In Financial Planning, the conflict may come when the planner might get a commission directly from selling a particular product. Often this will come in the field of insurance. Insurance brokers are almost always paid by commission, so a conflict is very hard to avoid if you purchase an insurance product. Commission is not a bad word as long as you understand what the commission is and to what extent your advisor benefits from the commission.
Another potential financial planning conflict happens when your advisor is paid an Assets Under Management (AUM) fee. Let’s say your advisor is paid 1% annually of your AUM, which is a typical fee amount. In that case, your advisor is incentivized to keep money in the account rather than move it elsewhere. What if the best thing for you may be to gift a large portion of your assets to a child or to a family trust which may not fall under the management of your advisor? Your advisor has a conflict. An advisor that collects an AUM fee can still call themselves Fee-Only, so it is not as easy as just going with a Fee-Only advisor. As with a commission, an AUM fee is not bad as long as you understand it and know that your advisor will want to keep the AUM rather than suggest it get moved out from under their management.

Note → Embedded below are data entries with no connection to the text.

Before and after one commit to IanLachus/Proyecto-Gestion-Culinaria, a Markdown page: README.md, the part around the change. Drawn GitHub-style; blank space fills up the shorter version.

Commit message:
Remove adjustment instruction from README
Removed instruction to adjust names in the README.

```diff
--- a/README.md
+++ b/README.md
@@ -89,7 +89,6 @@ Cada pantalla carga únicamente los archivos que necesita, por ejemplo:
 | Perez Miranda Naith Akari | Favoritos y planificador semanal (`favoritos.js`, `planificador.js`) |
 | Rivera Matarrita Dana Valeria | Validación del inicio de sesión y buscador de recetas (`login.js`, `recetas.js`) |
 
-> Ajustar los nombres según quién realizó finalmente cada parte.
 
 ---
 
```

Conflicts are not a bad thing as long as they are disclosed. You just need to understand what you are getting yourself into and what the ramifications of the conflicts are to you. If you are a suspicious sort and want to avoid all conflicts, go with a Fee-Only financial planner and negotiate the fee that you are paying them up front. Like in any other endeavor, you tend to get what you pay for, so opting for the least expensive route may not be the best option for you even though it may mean no conflicts. As for my firm, I don’t have an insurance license and I don’t get paid a commission for products that I recommend, so I am about as unconflicted as you can get, although maybe not the least expensive. I will collect an AUM fee if you opt to enter into an actively-managed account situation with me but the fee would only be on the money in that account.